**EXERCISE REQUIREMENTS**.
What you return must be the data below, word for word, without any images.

**Recorded data**.

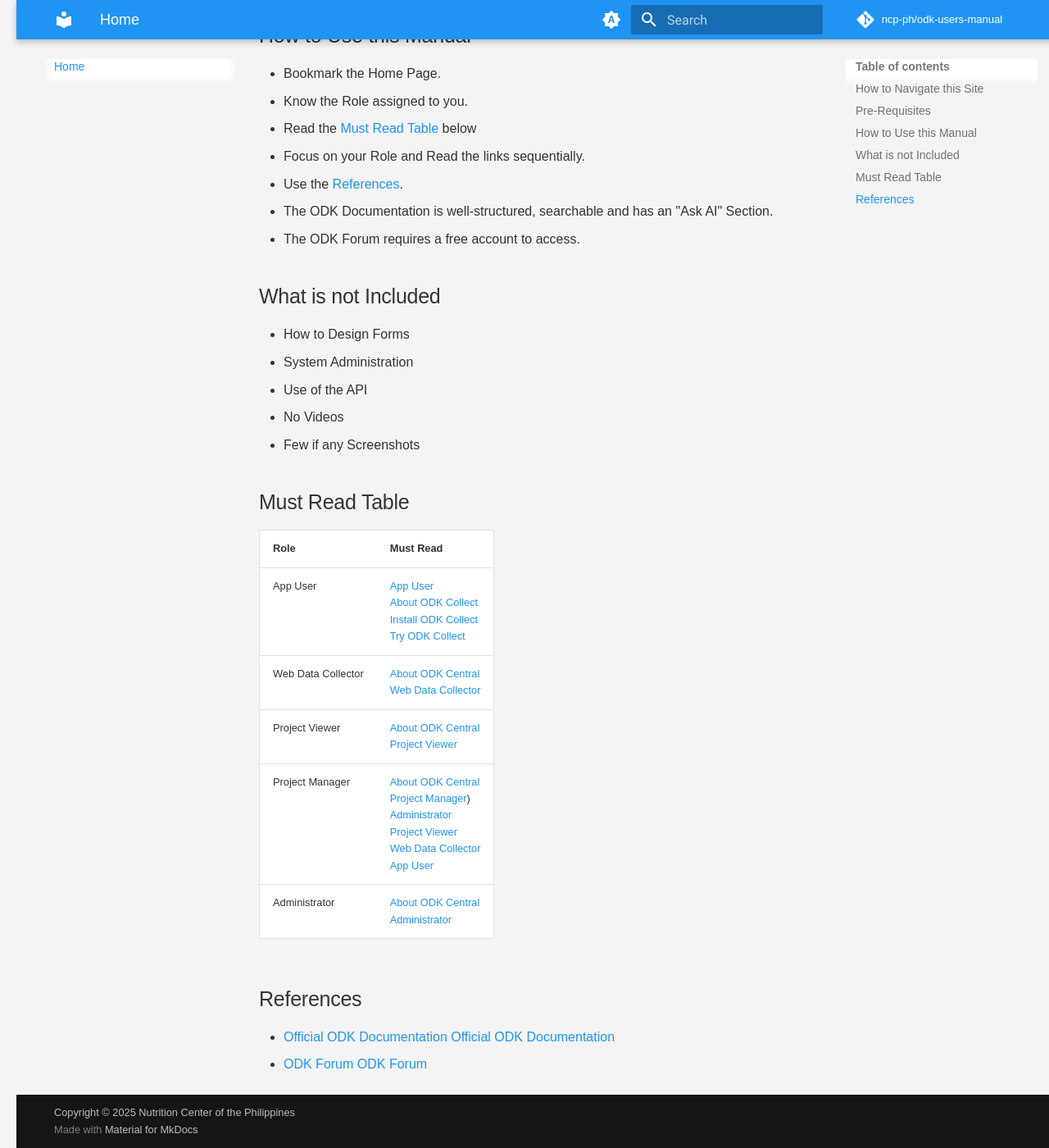
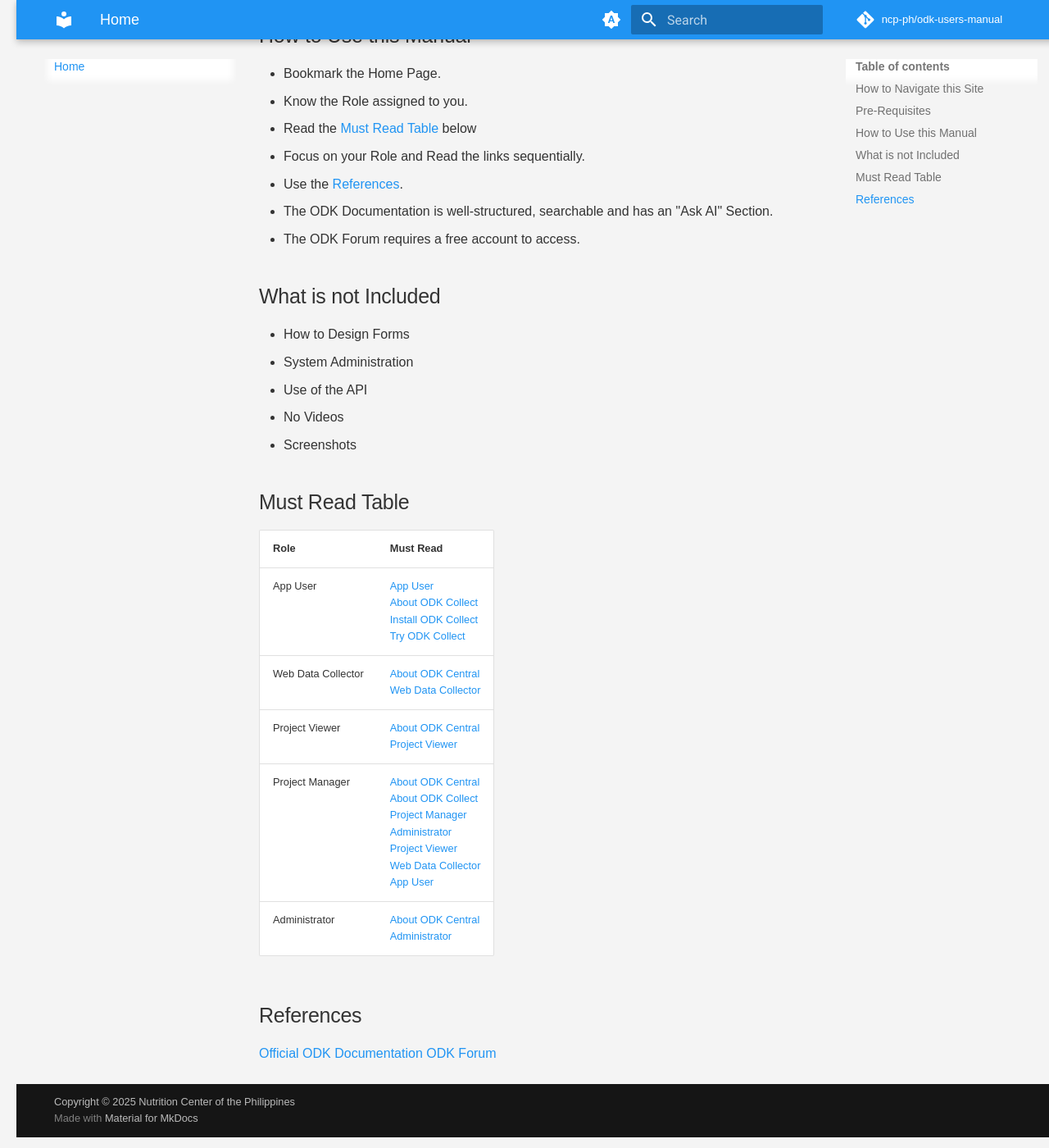
Before and after one commit to ncp-ph/odk-users-manual, an MkDocs documentation site: the page built from docs/index.md, in a window 1280 px wide and 1400 px high, scrolled down 565 px. Shown: the whole window at 82% size. Built offline with MkDocs 1.6.1 and Material for MkDocs 9.7.7, drawn with Linux system fonts in a browser that asks for light colours; comment, search, counter and statistics services are not loaded.

Commit message:
Modified Index.md remove github URL links to references

```diff
--- a/docs/index.md
+++ b/docs/index.md
@@ -27,7 +27,7 @@ When you select a section, you will see:
 * System Administration
 * Use of the API
 * No Videos
-* Few if any Screenshots
+* Screenshots
 
 ## Must Read Table
 
@@ -36,12 +36,10 @@ When you select a section, you will see:
 | App User | [App User](./app_user.md)<br>[About ODK Collect](./about-odk-central.md)<br>[Install ODK Collect](./install-odk-collect.md)<br>[Try ODK Collect](./try-odk-collect.md) |
 | Web Data Collector | [About ODK Central](./about-odk-central.md)<br>[Web Data Collector](./web_data_collector.md) |
 | Project Viewer | [About ODK Central](./about-odk-central.md)<br>[Project Viewer](./project_viewer.md) |
-| Project Manager | [About ODK Central](./about-odk-central.md)<br>[Project Manager](./project_manager.md))<br>[Administrator](./administrator.md)<br>[Project Viewer](./project_viewer.md)<br>[Web Data Collector](./web_data_collector.md)<br>[App User](./app_user.md) |
+| Project Manager | [About ODK Central](./about-odk-central.md)<br>[About ODK Collect](./about-odk-central.md)<br>[Project Manager](./project_manager.md)<br>[Administrator](./administrator.md)<br>[Project Viewer](./project_viewer.md)<br>[Web Data Collector](./web_data_collector.md)<br>[App User](./app_user.md) |
 | Administrator | [About ODK Central](./about-odk-central.md)<br>[Administrator](./administrator.md) |
 
 ## References
 
-* [Official ODK Documentation](https://docs.getodk.org/)
 <a href="https://docs.getodk.org/" target="_blank">Official ODK Documentation</a>
-* [ODK Forum](https://forum.getodk.org/)
 <a href="https://forum.getodk.org/" target="_blank">ODK Forum</a>
```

**SOLVED PROBLEM**.
Before and after one commit to ncp-ph/odk-users-manual, an MkDocs documentation site: the page built from docs/index.md, in a window 1280 px wide and 1400 px high, scrolled down 565 px. Shown: the whole window at 82% size. Built offline with MkDocs 1.6.1 and Material for MkDocs 9.7.7, drawn with Linux system fonts in a browser that asks for light colours; comment, search, counter and statistics services are not loaded.

Commit message:
Modified Index.md remove github URL links to references

```diff
--- a/docs/index.md
+++ b/docs/index.md
@@ -27,7 +27,7 @@ When you select a section, you will see:
 * System Administration
 * Use of the API
 * No Videos
-* Few if any Screenshots
+* Screenshots
 
 ## Must Read Table
 
@@ -36,12 +36,10 @@ When you select a section, you will see:
 | App User | [App User](./app_user.md)<br>[About ODK Collect](./about-odk-central.md)<br>[Install ODK Collect](./install-odk-collect.md)<br>[Try ODK Collect](./try-odk-collect.md) |
 | Web Data Collector | [About ODK Central](./about-odk-central.md)<br>[Web Data Collector](./web_data_collector.md) |
 | Project Viewer | [About ODK Central](./about-odk-central.md)<br>[Project Viewer](./project_viewer.md) |
-| Project Manager | [About ODK Central](./about-odk-central.md)<br>[Project Manager](./project_manager.md))<br>[Administrator](./administrator.md)<br>[Project Viewer](./project_viewer.md)<br>[Web Data Collector](./web_data_collector.md)<br>[App User](./app_user.md) |
+| Project Manager | [About ODK Central](./about-odk-central.md)<br>[About ODK Collect](./about-odk-central.md)<br>[Project Manager](./project_manager.md)<br>[Administrator](./administrator.md)<br>[Project Viewer](./project_viewer.md)<br>[Web Data Collector](./web_data_collector.md)<br>[App User](./app_user.md) |
 | Administrator | [About ODK Central](./about-odk-central.md)<br>[Administrator](./administrator.md) |
 
 ## References
 
-* [Official ODK Documentation](https://docs.getodk.org/)
 <a href="https://docs.getodk.org/" target="_blank">Official ODK Documentation</a>
-* [ODK Forum](https://forum.getodk.org/)
 <a href="https://forum.getodk.org/" target="_blank">ODK Forum</a>
```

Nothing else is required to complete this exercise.